Meet the Scientists, How Plants See the World

This month, a group of research students and postdocs developed an interactive workshop exploring the world of plants. This workshop was taken to two events: one with a local Brownie troop and then to a Meet the Scientists event at the World Museum in Liverpool. We came up with the activities by first identifying interesting facts about plants that we wanted to communicate, and built the activities up from there. The three key things that we highlighted were circadian rhythms, leaf adaptations, and the importance of soil pH.

Circadian rhythms are an internal mechanism that acts like a body clock, which plants use to survive. To introduce this complex concept to a young audience, we created a card pinwheel that showed the times at which different flowers open. This idea was based on the concept garden designed by Carolus Linnaeus in 1751. The pinwheel contained outlined drawings of flowers that could be coloured in by visitors whilst the demonstrator chatted to them about circadian rhythms. Our card Linnaeus clock is available to download here.

Linnaeus

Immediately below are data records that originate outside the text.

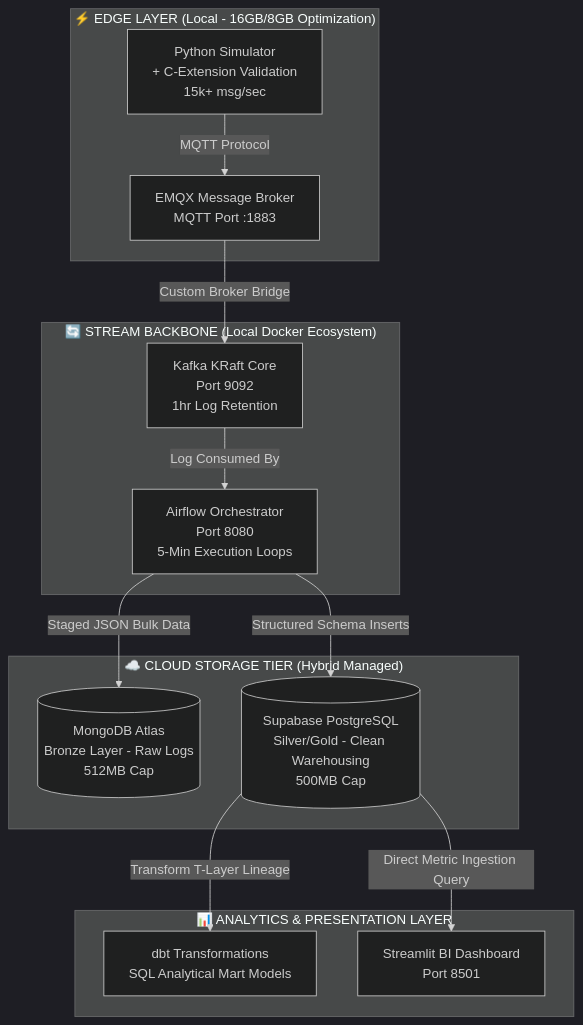
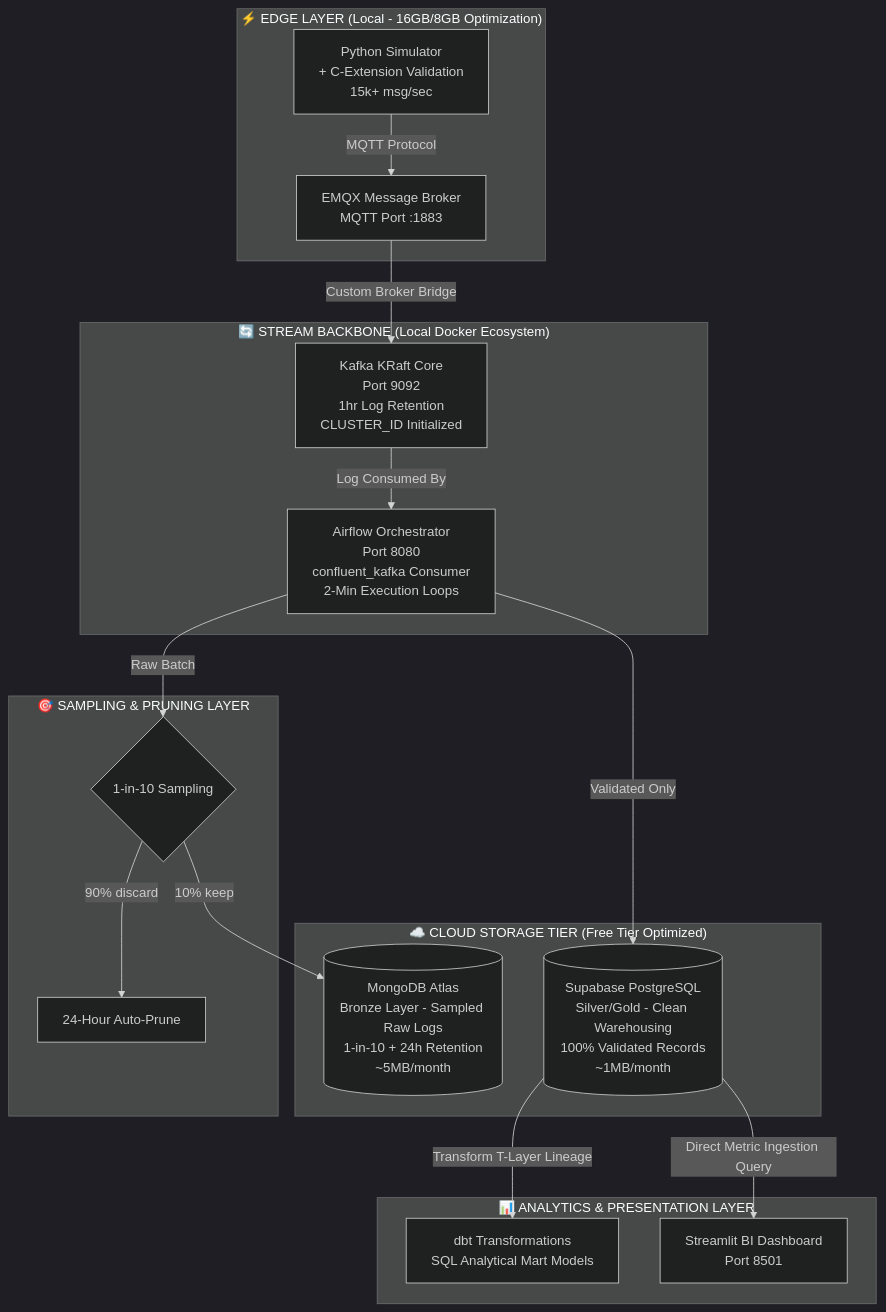
One commit to uchechukwuma/edge-dataops-platform changed the diagram in README.md. Above: the diagram before and after it, drawn with Mermaid (dark theme). The commit also changed other lines of this file and 14 other files, not shown here.

First line of the commit message:
feat(week5): complete cloud integration with MongoDB Atlas and Supabase

````diff
--- a/README.md
+++ b/README.md
@@ -26,30 +25,37 @@
 ```mermaid
 flowchart TB
     subgraph Edge["⚡ EDGE LAYER (Local - 16GB/8GB Optimization)"]
         Sensor[Python Simulator<br/>+ C-Extension Validation<br/>15k+ msg/sec]
         EMQX[EMQX Message Broker<br/>MQTT Port :1883]
     end
 
     subgraph Backbone["🔄 STREAM BACKBONE (Local Docker Ecosystem)"]
-        Kafka[Kafka KRaft Core<br/>Port 9092<br/>1hr Log Retention]
-        Airflow[Airflow Orchestrator<br/>Port 8080<br/>5-Min Execution Loops]
+        Kafka[Kafka KRaft Core<br/>Port 9092<br/>1hr Log Retention<br/>CLUSTER_ID Initialized]
+        Airflow[Airflow Orchestrator<br/>Port 8080<br/>confluent_kafka Consumer<br/>2-Min Execution Loops]
     end
 
-    subgraph Cloud["☁️ CLOUD STORAGE TIER (Hybrid Managed)"]
-        MongoDB[(MongoDB Atlas<br/>Bronze Layer - Raw Logs<br/>512MB Cap)]
-        Supabase[(Supabase PostgreSQL<br/>Silver/Gold - Clean Warehousing<br/>500MB Cap)]
+    subgraph Sampling["🎯 SAMPLING & PRUNING LAYER"]
+        Decision{1-in-10 Sampling}
+        Prune[24-Hour Auto-Prune]
+    end
+
+    subgraph Cloud["☁️ CLOUD STORAGE TIER (Free Tier Optimized)"]
+        MongoDB[(MongoDB Atlas<br/>Bronze Layer - Sampled Raw Logs<br/>1-in-10 + 24h Retention<br/>~5MB/month)]
+        Supabase[(Supabase PostgreSQL<br/>Silver/Gold - Clean Warehousing<br/>100% Validated Records<br/>~1MB/month)]
     end
 
     subgraph Analytics["📊 ANALYTICS & PRESENTATION LAYER"]
         dbt[dbt Transformations<br/>SQL Analytical Mart Models]
         Streamlit[Streamlit BI Dashboard<br/>Port 8501]
     end
 
     Sensor -->|MQTT Protocol| EMQX
     EMQX -->|Custom Broker Bridge| Kafka
     Kafka -->|Log Consumed By| Airflow
-    Airflow -->|Staged JSON Bulk Data| MongoDB
-    Airflow -->|Structured Schema Inserts| Supabase
+    Airflow -->|Raw Batch| Decision
+    Decision -->|90% discard| Prune
+    Decision -->|10% keep| MongoDB
+    Airflow -->|Validated Only| Supabase
     Supabase -->|Transform T-Layer Lineage| dbt
     Supabase -->|Direct Metric Ingestion Query| Streamlit
 ```
````
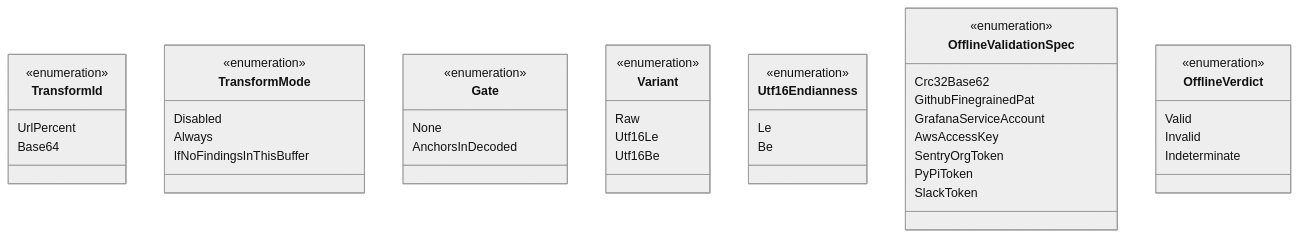
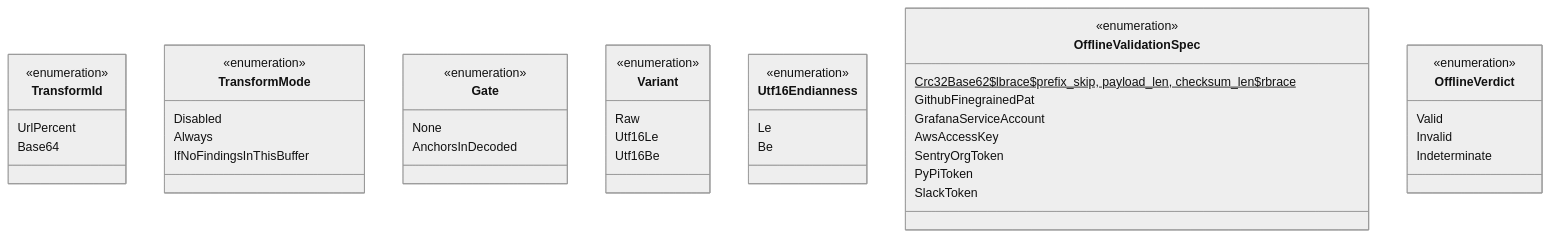
One commit to ahrav/Gossip-rs changed the fourth of 6 diagrams in docs/data-types.md. Above: the diagram before and after it, drawn with Mermaid (neutral theme). The commit also changed other lines of this file and 58 other files, not shown here.

````diff
--- a/docs/data-types.md
+++ b/docs/data-types.md
@@ -407,52 +410,52 @@
 ```mermaid
 classDiagram
     class TransformId {
         <<enumeration>>
         UrlPercent
         Base64
     }
 
     class TransformMode {
         <<enumeration>>
         Disabled
         Always
         IfNoFindingsInThisBuffer
     }
 
     class Gate {
         <<enumeration>>
         None
         AnchorsInDecoded
     }
 
     class Variant {
         <<enumeration>>
         Raw
         Utf16Le
         Utf16Be
     }
 
     class Utf16Endianness {
         <<enumeration>>
         Le
         Be
     }
 
     class OfflineValidationSpec {
         <<enumeration>>
-        Crc32Base62
+        Crc32Base62$lbrace$prefix_skip, payload_len, checksum_len$rbrace$
         GithubFinegrainedPat
         GrafanaServiceAccount
         AwsAccessKey
         SentryOrgToken
         PyPiToken
         SlackToken
     }
 
     class OfflineVerdict {
         <<enumeration>>
         Valid
         Invalid
         Indeterminate
     }
 ```
````
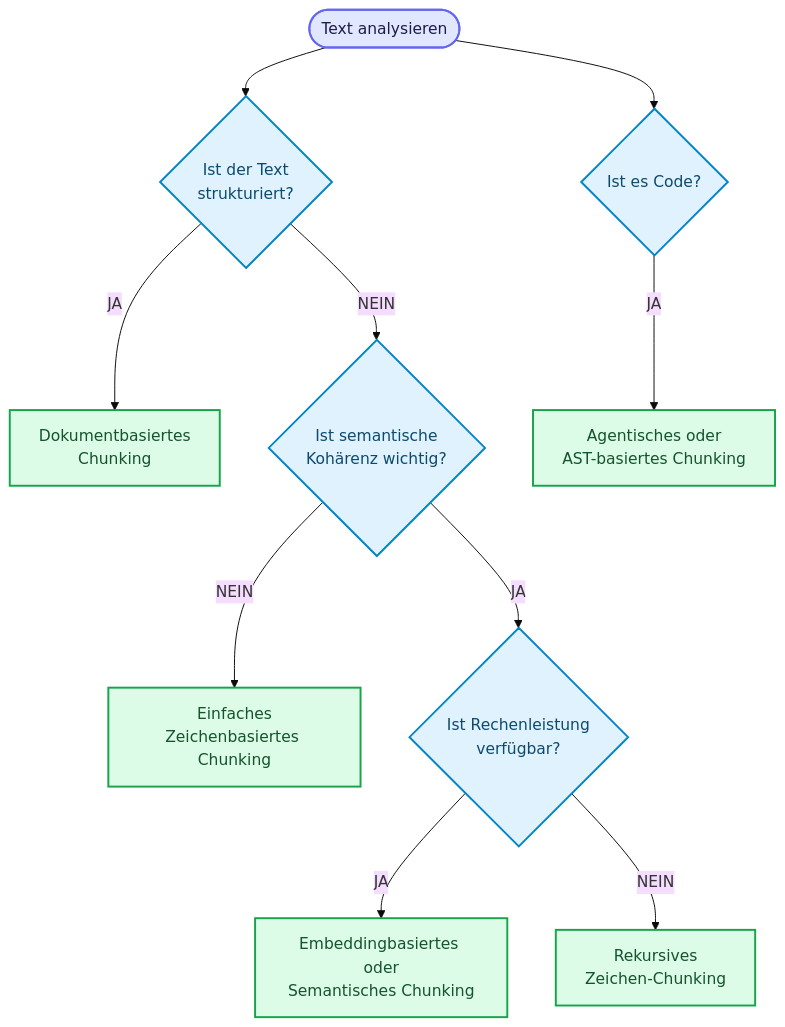
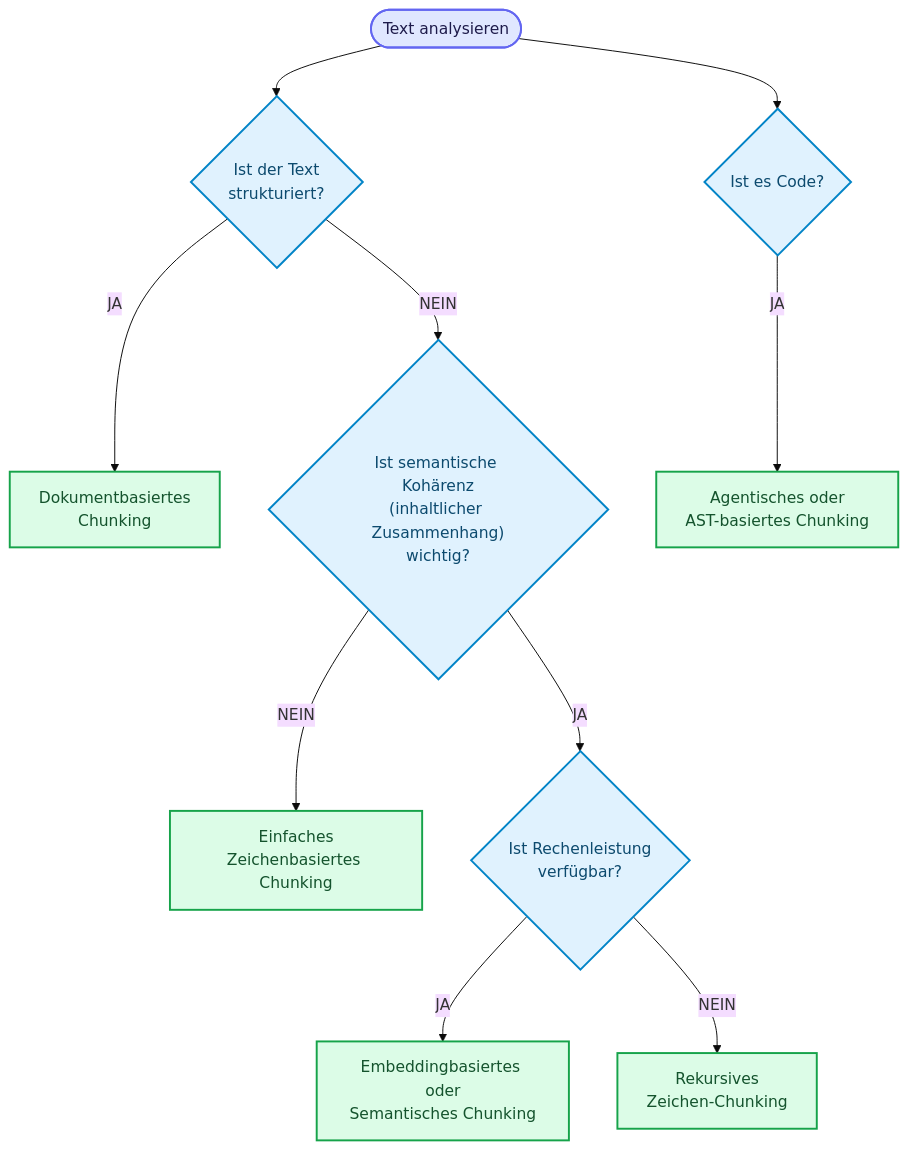
One commit to ralf-42/Agenten changed the diagram in docs/04-agenten-implementierung/kontext-wissen/tokenizing-chunking.md. Above: the diagram before and after it, drawn with Mermaid (base theme). The commit also changed other lines of this file and 15 other files, not shown here.

````diff
--- a/docs/04-agenten-implementierung/kontext-wissen/tokenizing-chunking.md
+++ b/docs/04-agenten-implementierung/kontext-wissen/tokenizing-chunking.md
@@ -216,22 +216,22 @@
 ```mermaid
 flowchart TD
     START([Text analysieren]) --> Q1{Ist der Text<br>strukturiert?}
 
     Q1 -->|JA| DOK[Dokumentbasiertes<br>Chunking]
-    Q1 -->|NEIN| Q2{Ist semantische<br>Kohärenz wichtig?}
+    Q1 -->|NEIN| Q2{"Ist semantische Kohärenz<br>(inhaltlicher Zusammenhang)<br>wichtig?"}
 
     Q2 -->|NEIN| ZEICHEN[Einfaches<br>Zeichenbasiertes Chunking]
     Q2 -->|JA| Q3{Ist Rechenleistung<br>verfügbar?}
 
     Q3 -->|JA| EMBED[Embeddingbasiertes oder<br>Semantisches Chunking]
     Q3 -->|NEIN| REKURSIV[Rekursives<br>Zeichen-Chunking]
 
     START --> Q4{Ist es Code?}
     Q4 -->|JA| AGENT[Agentisches oder<br>AST-basiertes Chunking]
 
     classDef default fill:#e0f2fe,stroke:#0284c7,stroke-width:2px,color:#0c4a6e;
     classDef input fill:#e0e7ff,stroke:#6366f1,stroke-width:2px,color:#1e1b4b;
     classDef output fill:#dcfce7,stroke:#16a34a,stroke-width:2px,color:#14532d;
     class START input;
     class DOK,ZEICHEN,EMBED,REKURSIV,AGENT output;
 ```
````
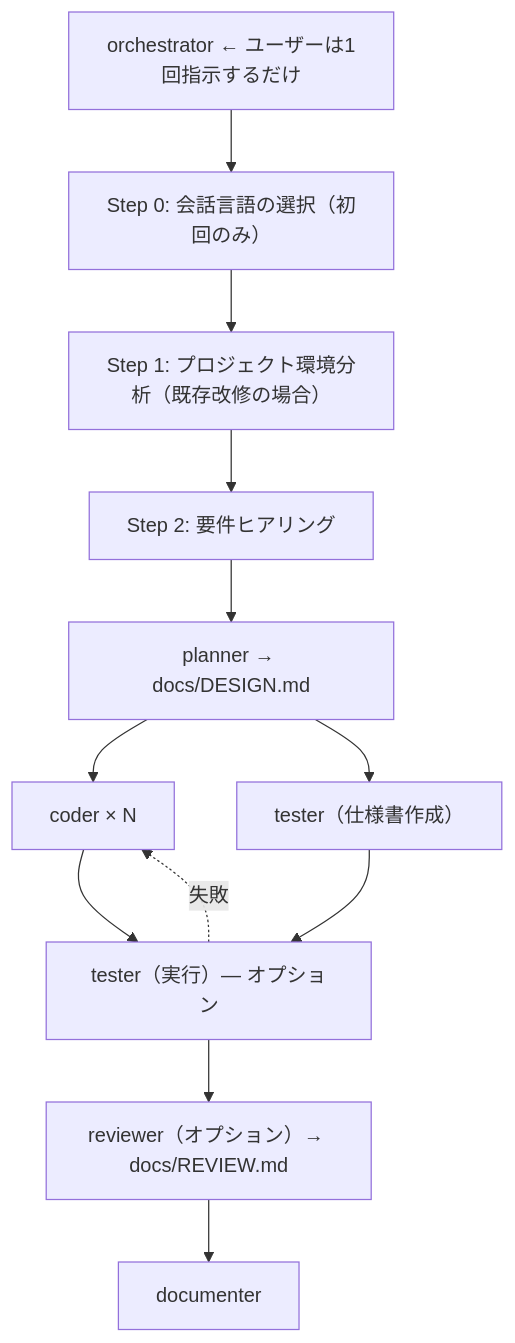
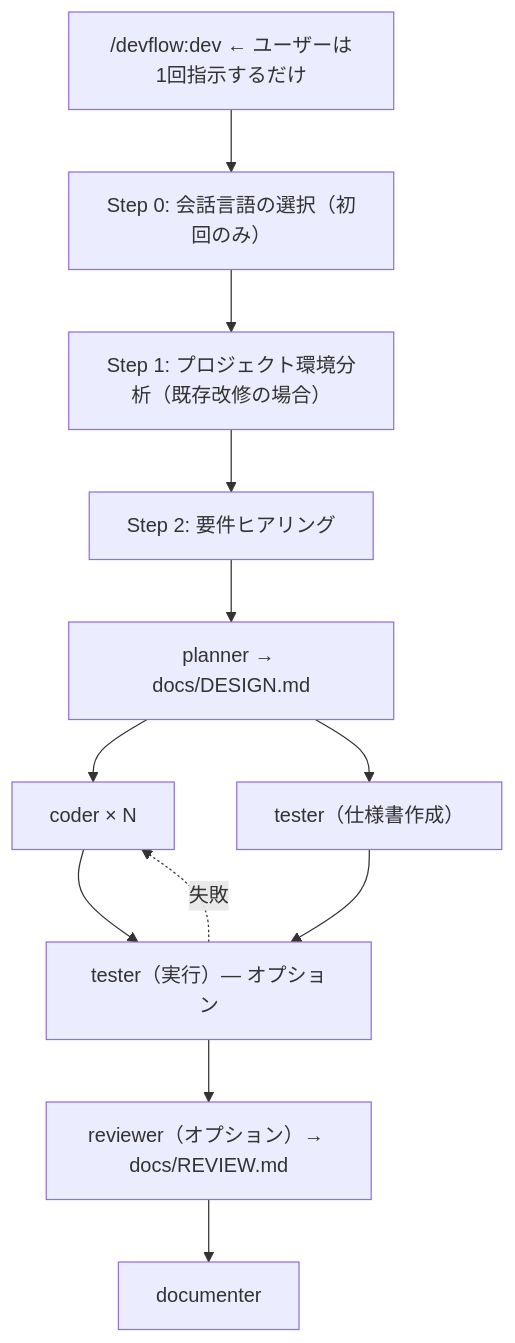
One commit to shumatsumonobu/dotagents changed the diagram in devflow/README.ja.md. Above: the diagram before and after it, drawn with Mermaid. The commit also changed other lines of this file and 12 other files, not shown here.

````diff
--- a/devflow/README.ja.md
+++ b/devflow/README.ja.md
@@ -99,12 +92,12 @@
 ```mermaid
 flowchart TD
-    A["orchestrator ← ユーザーは1回指示するだけ"] --> B["Step 0: 会話言語の選択（初回のみ）"]
+    A["/devflow:dev ← ユーザーは1回指示するだけ"] --> B["Step 0: 会話言語の選択（初回のみ）"]
     B --> C["Step 1: プロジェクト環境分析（既存改修の場合）"]
     C --> D["Step 2: 要件ヒアリング"]
     D --> E["planner → docs/DESIGN.md"]
     E --> F["coder × N"] & G["tester（仕様書作成）"]
     F & G --> H["tester（実行）— オプション"]
     H -. 失敗 .-> F
     H --> I["reviewer（オプション）→ docs/REVIEW.md"]
     I --> J[documenter]
 ```
````
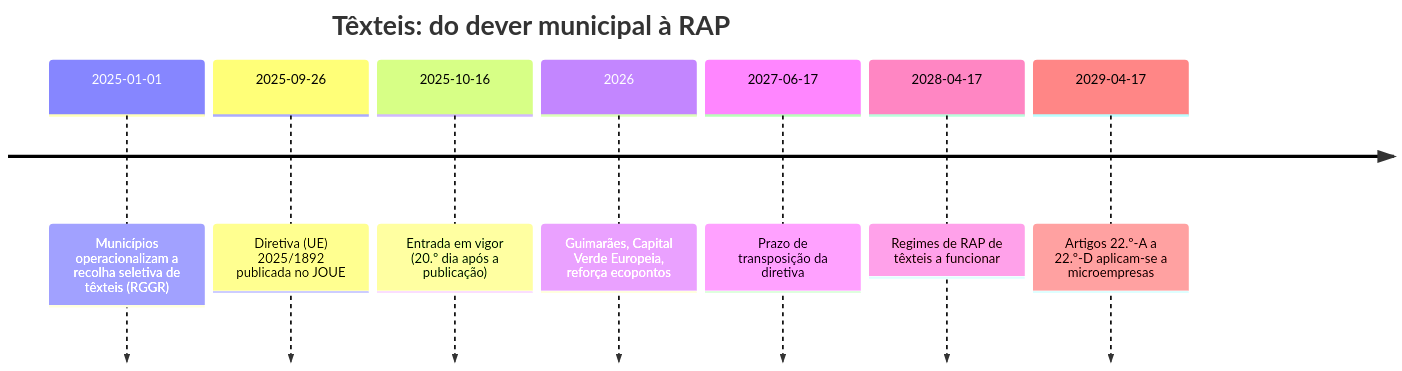
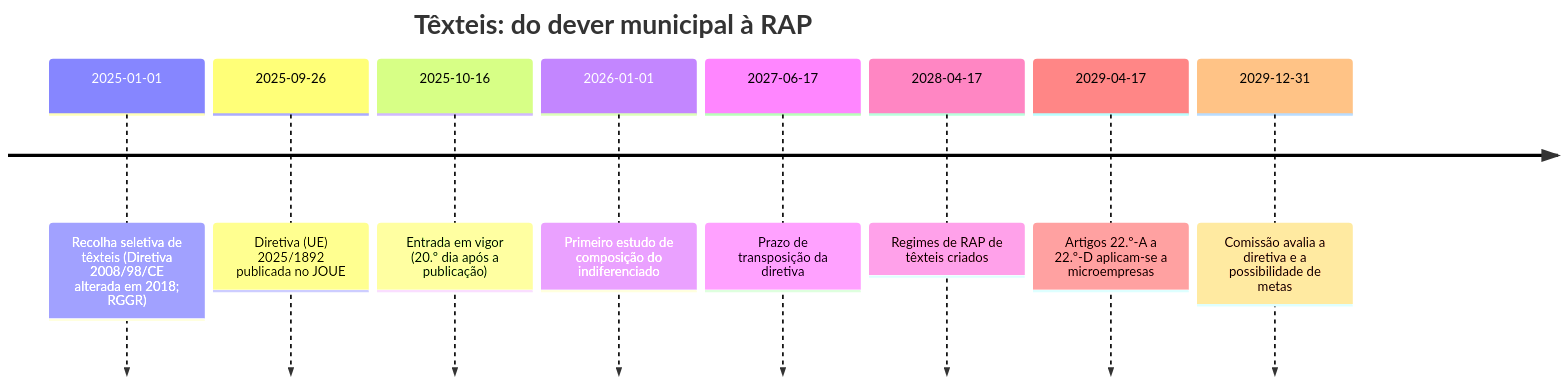
The diagram in docs/pesquisa/enquadramento-regulatorio.md (helderpgoncalves/novelo), drawn with Mermaid before and after one commit. The commit also changed other lines of this file and 22 other files, not shown here.

````diff
--- a/docs/pesquisa/enquadramento-regulatorio.md
+++ b/docs/pesquisa/enquadramento-regulatorio.md
@@ -11,11 +11,12 @@
 ```mermaid
 timeline
     title Têxteis: do dever municipal à RAP
-    2025-01-01 : Municípios operacionalizam a recolha seletiva de têxteis (RGGR)
+    2025-01-01 : Recolha seletiva de têxteis (Diretiva 2008/98/CE alterada em 2018; RGGR)
     2025-09-26 : Diretiva (UE) 2025/1892 publicada no JOUE
     2025-10-16 : Entrada em vigor (20.º dia após a publicação)
-    2026 : Guimarães, Capital Verde Europeia, reforça ecopontos
+    2026-01-01 : Primeiro estudo de composição do indiferenciado
     2027-06-17 : Prazo de transposição da diretiva
-    2028-04-17 : Regimes de RAP de têxteis a funcionar
+    2028-04-17 : Regimes de RAP de têxteis criados
     2029-04-17 : Artigos 22.º-A a 22.º-D aplicam-se a microempresas
+    2029-12-31 : Comissão avalia a diretiva e a possibilidade de metas
 ```
````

To demonstrate that plants can recognise the pH of the soil that they are in, we brought some pH indicator that had been made using red cabbages. Red cabbage indicator is purple at a neutral pH, but can change to bright yellows and pinks on the addition of household substances such at lemon juice or washing powder. Visitors were encouraged to test the pH of a selection of different items, as well as testing soil samples. Photographs of hydrangeas were on display to show how drastic an effect soil pH can have on plants.

pH

To demonstrate leaf adaptations, we took a two pronged approach. For older children and adults, a microscope was available to look at details such as veins and stomata on leaves from a variety of plants including local deciduous trees, an ornamental conifer, and a Christmas cactus. While some of the visitors enjoyed looking at the leaf structures, it became clear that some aphid eggs found on a sycamore leaf was more interesting! For the younger visitors, materials for making leaf rubbings were provided. By making leaf rubbings, we were able to encourage the younger children to look at the leaves more closely and to examine their different shapes. We then cut their leaf rubbings out and attached them to headbands, something which helped draw more people to our table.

Headband